◆ **Information given**
+---+
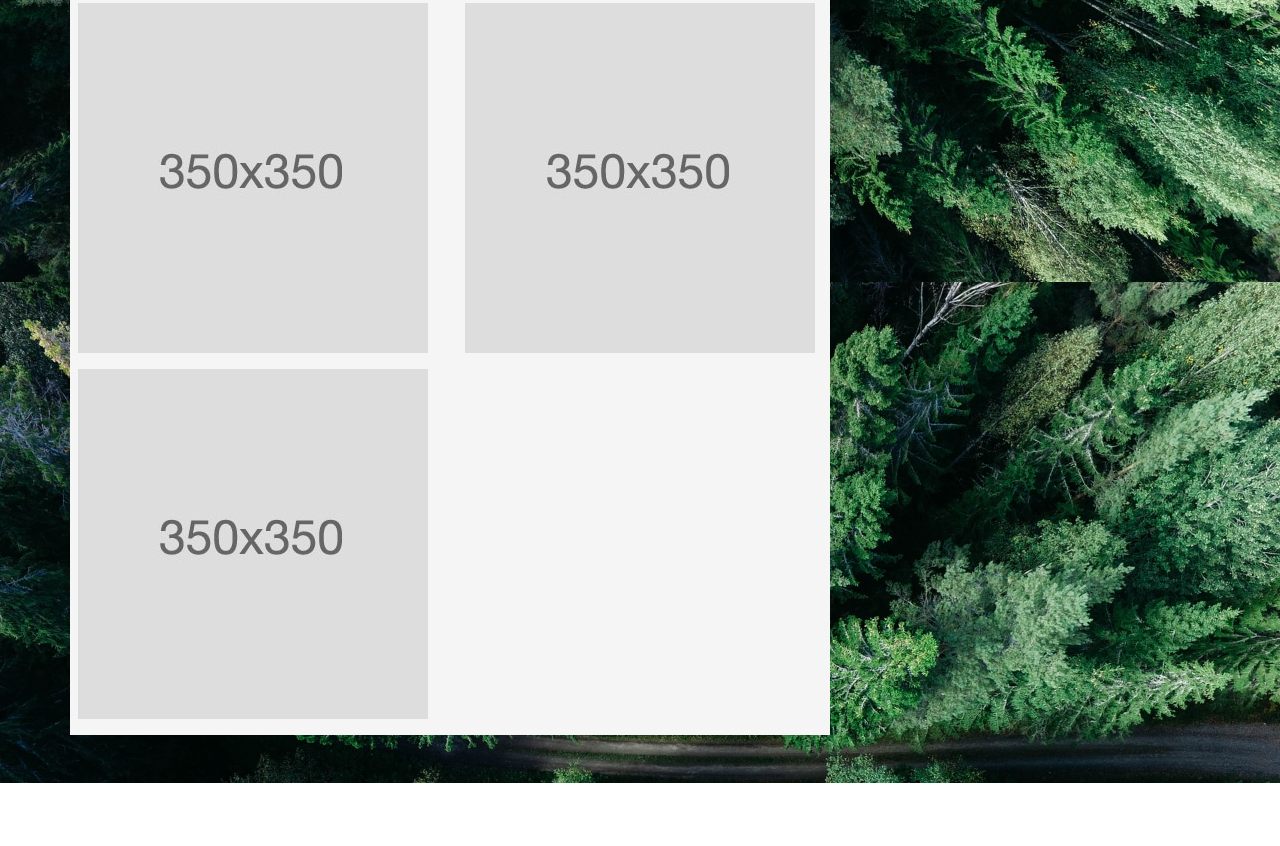
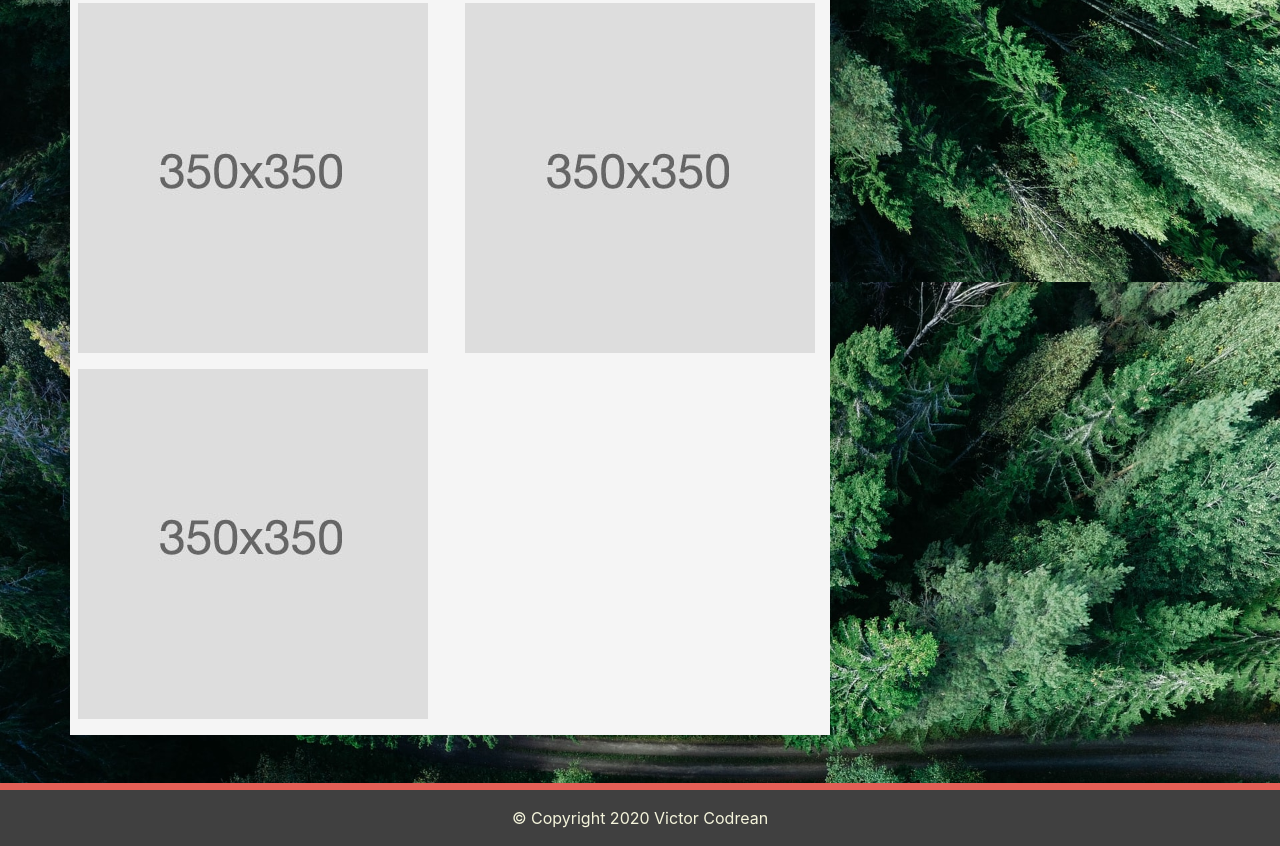
Before and after one commit to VictorCodrean/2_HW_responsive_portfolio, a plain HTML site: page portfolio.html in a window 1280 px wide. Shown: the part 598-1444 px from the top of the page. Before the commit the page ends 1381 px from the top, so only its background shows below. Drawn offline with nearby package versions, Linux system fonts and the light colour scheme.

Commit message:
Added a sticky footer.

```diff
--- a/assets/css/style.css
+++ b/assets/css/style.css
@@ -30,6 +30,12 @@ body {
     background-color: #e45f56;
     color: beige;
 }
+
+.footer {
+    background-color: #404040;
+    color: beige;
+    border-top: 7px solid #e45f56;
+}
 @media screen and (max-width: 375px) {
     h1.about-header {
         font-size: 20px;
--- a/portfolio.html
+++ b/portfolio.html
@@ -10,13 +10,11 @@
 <body>
   <header>
     <nav class="navbar navbar-expand-lg navbar-light bg-light">
-        <!-- #about-header to make changes... -->
       <a class="navbar-brand" id="about-header" href="index.html">Victor Codrean</a>
       <button class="navbar-toggler" type="button" data-toggle="collapse" data-target="#navbarNavDropdown" aria-controls="navbarNavDropdown" aria-expanded="false" aria-label="Toggle navigation">
         <span class="navbar-toggler-icon"></span>
       </button>
       <div class="collapse navbar-collapse" id="navbarNavDropdown">
-             <!--  ml-auto: margin left (ul - goes on right side of Nav bar) -->
          <ul class="navbar-nav ml-auto">
           <li class="nav-item active">
             <a class="nav-link" href="index.html">Home <span class="sr-only">(current)</span></a>
@@ -41,7 +39,6 @@
       </div>
     </nav>
   </header>
-
   <main class="container">
     <div class="row my-5">
       <div class="col-md-8 p-2 about-background">
@@ -71,7 +68,11 @@
       </div>
     </div>
   </main>
-
+  <footer class="footer mt-auto py-3 special-color-dark">
+    <div class="container">
+      <p class="text-center" style="margin-bottom: 0;">&#169; Copyright 2020 Victor Codrean</p>
+    </div>
+  </footer>
         <!-- script for collapse navbar to work -->
     <script src="https://code.jquery.com/jquery-3.5.1.slim.min.js" integrity="sha384-DfXdz2htPH0lsSSs5nCTpuj/zy4C+OGpamoFVy38MVBnE+IbbVYUew+OrCXaRkfj" crossorigin="anonymous"></script>
     <script src="https://cdn.jsdelivr.net/npm/bootstrap@4.5.3/dist/js/bootstrap.bundle.min.js" integrity="sha384-ho+j7jyWK8fNQe+A12Hb8AhRq26LrZ/JpcUGGOn+Y7RsweNrtN/tE3MoK7ZeZDyx" crossorigin="anonymous"></script>
```
Also changed, not shown: contact.html (+5 -2 lines), index.html (+9 -7 lines). Lines whose indentation alone changed are shown as unchanged.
+---+
An exact copy of the listing above, minus its pictures, is what is needed here.

Before and after one commit to VictorCodrean/2_HW_responsive_portfolio, a plain HTML site: page portfolio.html in a window 1280 px wide. Shown: the part 598-1444 px from the top of the page. Before the commit the page ends 1381 px from the top, so only its background shows below. Drawn offline with nearby package versions, Linux system fonts and the light colour scheme.

Commit message:
Added a sticky footer.

```diff
--- a/assets/css/style.css
+++ b/assets/css/style.css
@@ -30,6 +30,12 @@ body {
     background-color: #e45f56;
     color: beige;
 }
+
+.footer {
+    background-color: #404040;
+    color: beige;
+    border-top: 7px solid #e45f56;
+}
 @media screen and (max-width: 375px) {
     h1.about-header {
         font-size: 20px;
--- a/portfolio.html
+++ b/portfolio.html
@@ -10,13 +10,11 @@
 <body>
   <header>
     <nav class="navbar navbar-expand-lg navbar-light bg-light">
-        <!-- #about-header to make changes... -->
       <a class="navbar-brand" id="about-header" href="index.html">Victor Codrean</a>
       <button class="navbar-toggler" type="button" data-toggle="collapse" data-target="#navbarNavDropdown" aria-controls="navbarNavDropdown" aria-expanded="false" aria-label="Toggle navigation">
         <span class="navbar-toggler-icon"></span>
       </button>
       <div class="collapse navbar-collapse" id="navbarNavDropdown">
-             <!--  ml-auto: margin left (ul - goes on right side of Nav bar) -->
          <ul class="navbar-nav ml-auto">
           <li class="nav-item active">
             <a class="nav-link" href="index.html">Home <span class="sr-only">(current)</span></a>
@@ -41,7 +39,6 @@
       </div>
     </nav>
   </header>
-
   <main class="container">
     <div class="row my-5">
       <div class="col-md-8 p-2 about-background">
@@ -71,7 +68,11 @@
       </div>
     </div>
   </main>
-
+  <footer class="footer mt-auto py-3 special-color-dark">
+    <div class="container">
+      <p class="text-center" style="margin-bottom: 0;">&#169; Copyright 2020 Victor Codrean</p>
+    </div>
+  </footer>
         <!-- script for collapse navbar to work -->
     <script src="https://code.jquery.com/jquery-3.5.1.slim.min.js" integrity="sha384-DfXdz2htPH0lsSSs5nCTpuj/zy4C+OGpamoFVy38MVBnE+IbbVYUew+OrCXaRkfj" crossorigin="anonymous"></script>
     <script src="https://cdn.jsdelivr.net/npm/bootstrap@4.5.3/dist/js/bootstrap.bundle.min.js" integrity="sha384-ho+j7jyWK8fNQe+A12Hb8AhRq26LrZ/JpcUGGOn+Y7RsweNrtN/tE3MoK7ZeZDyx" crossorigin="anonymous"></script>
```
Also changed, not shown: contact.html (+5 -2 lines), index.html (+9 -7 lines). Lines whose indentation alone changed are shown as unchanged.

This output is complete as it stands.